Wilde uses a quotation from Isaiah to introduce his Christian theme: "He is despised and rejected of men, a man of sorrows and acquainted with grief and we hid our faces from him." Though Peter Raby acknowledges the "obvious relevance" of this quotation to Wilde's situation, he argues that the line does not necessitate the comparison with Christ implicit in his description of Robert Ross doffing his hat to Wilde after his conviction. Wilde adopts Jesus of Nazareth as a symbol of western kindness and eastern serenity and as a rebel-hero of mind, body and soul. Though other romantics had discussed Jesus in artistic terms, Wilde's conception is the most radical. He moves methodically toward this conclusion: his earlier antinomian attitude is re-iterated and he finds no recompense in traditional morality. Though Wilde loved the beauty of religion, he dismissed it now as a source of solace, saying "My Gods dwell in temples made with hands". Reason was similarly lacking: Wilde felt that the law had convicted him unjustly. Instead Wilde reworked his earlier doctrine of the appreciation of experience, all of it must be accepted and transformed, whatever its origin.

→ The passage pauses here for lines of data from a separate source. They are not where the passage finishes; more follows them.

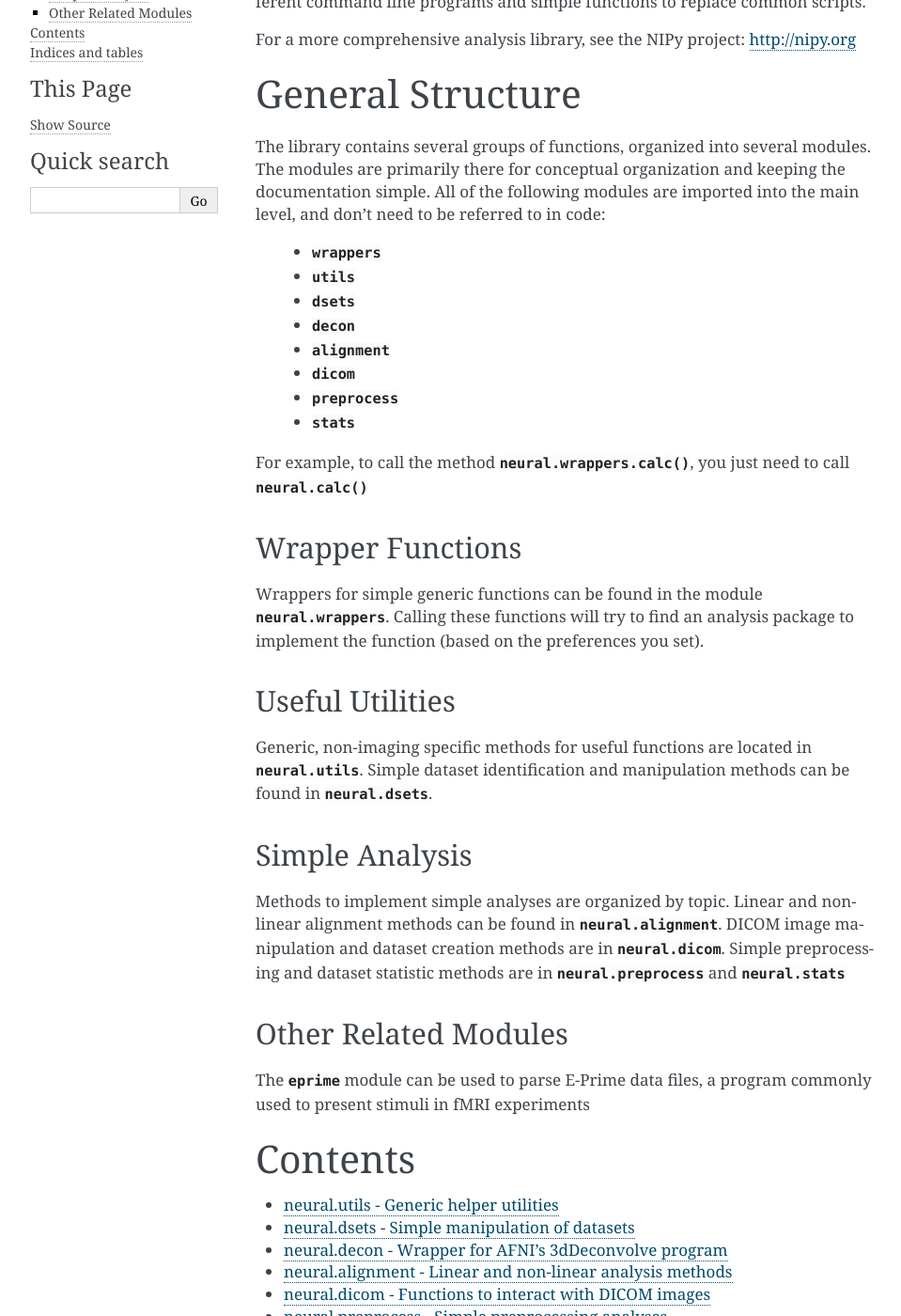
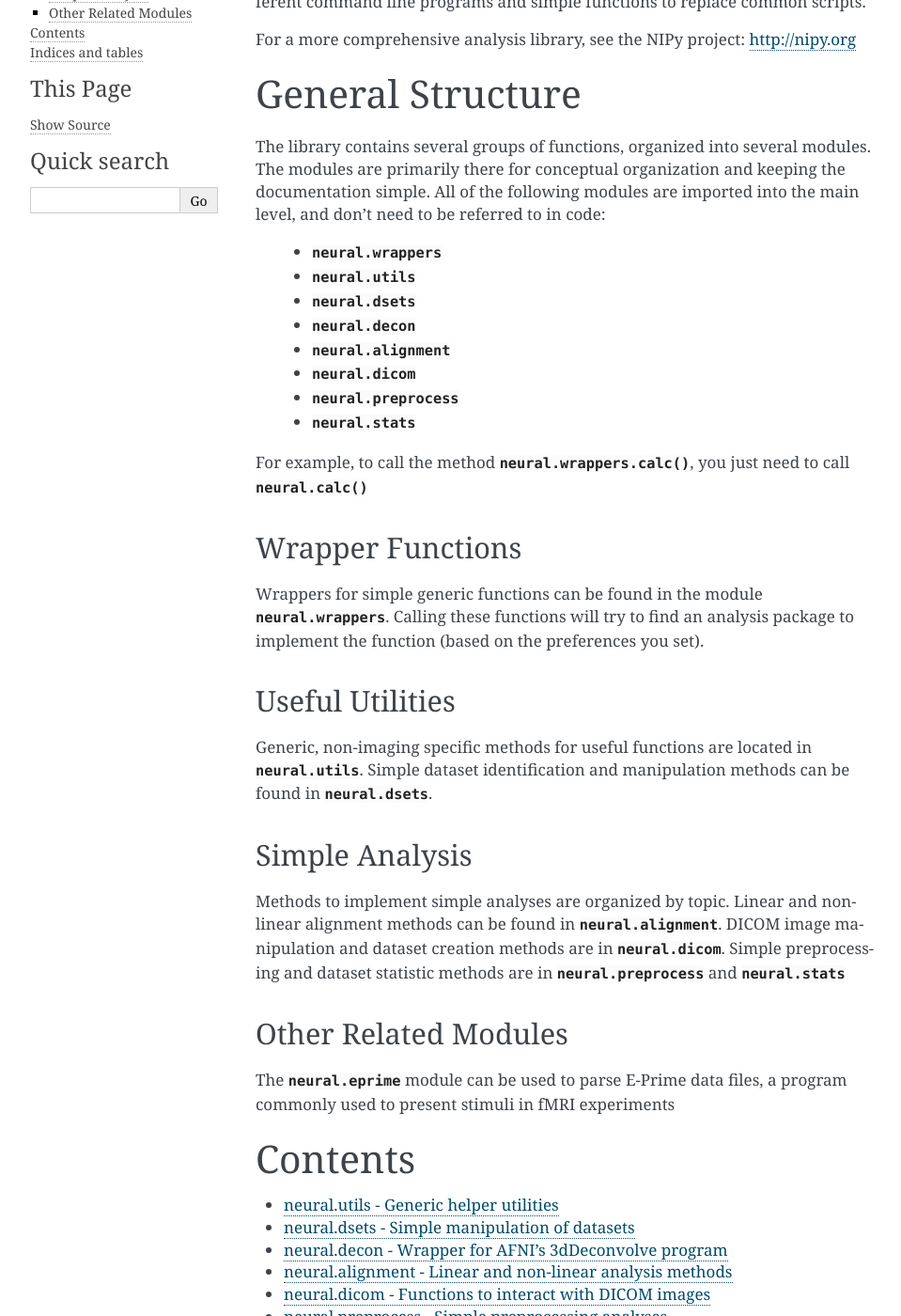
Before and after one commit to azraq27/neural, a Sphinx documentation site: the page built from docs/source/index.rst, in a window 1280 px wide and 1400 px high, scrolled down 217 px. Shown: the whole window at 94% size, without its empty margins (148-1107 px from the left). Built offline with Sphinx 7.4.7, drawn with Linux system fonts in a browser that asks for light colours; pages that are not in the unit, such as notebooks, are missing from menus.

Commit message:
updating docs

```diff
--- a/docs/requirements.txt
+++ b/docs/requirements.txt
@@ -1,2 +1,3 @@
 pydicom
 fuzzywuzzy
+chardet
--- a/docs/source/index.rst
+++ b/docs/source/index.rst
@@ -20,14 +20,14 @@ The library contains several groups of functions, organized into several modules
 conceptual organization and keeping the documentation simple. All of the following modules are imported into the main level,
 and don't need to be referred to in code:
 
-	* :mod:`wrappers`
-	* :mod:`utils`
-	* :mod:`dsets`
-	* :mod:`decon`
-	* :mod:`alignment`
-	* :mod:`dicom`
-	* :mod:`preprocess`
-	* :mod:`stats`
+	* :mod:`neural.wrappers`
+	* :mod:`neural.utils`
+	* :mod:`neural.dsets`
+	* :mod:`neural.decon`
+	* :mod:`neural.alignment`
+	* :mod:`neural.dicom`
+	* :mod:`neural.preprocess`
+	* :mod:`neural.stats`
 
 For example, to call the method :meth:`neural.wrappers.calc`, you just need to call :meth:`neural.calc`
 
@@ -50,7 +50,7 @@ Methods to implement simple analyses are organized by topic. Linear and non-line
 Other Related Modules
 -----------------------
 
-The :mod:`eprime` module can be used to parse E-Prime data files, a program commonly used to present stimuli in fMRI experiments
+The :mod:`neural.eprime` module can be used to parse E-Prime data files, a program commonly used to present stimuli in fMRI experiments
 
 Contents
 =========
```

Wilde declared he would actively accept sorrow and discover humility, be happy and appreciate developments in art and life.
He also felt redemption and fulfillment in his ordeal, realising that his hardship had filled the soul with the fruit of experience, however bitter it tasted at the time:
|“||I wanted to eat of the fruit of all the trees in the garden of the world ... And so, indeed, I went out, and so I lived. My only mistake was that I confined myself so exclusively to the trees of what seemed to me the sun-lit side of the garden, and shunned the other side for its shadow and its gloom.||”|
Simon Critchley argues that the major element of De Profundis is self-realisation. Wilde, having lost everything dear to him, does not accuse external forces, justified as this might have been, but rather absorb his hardships through the artistic process into a spiritual experience.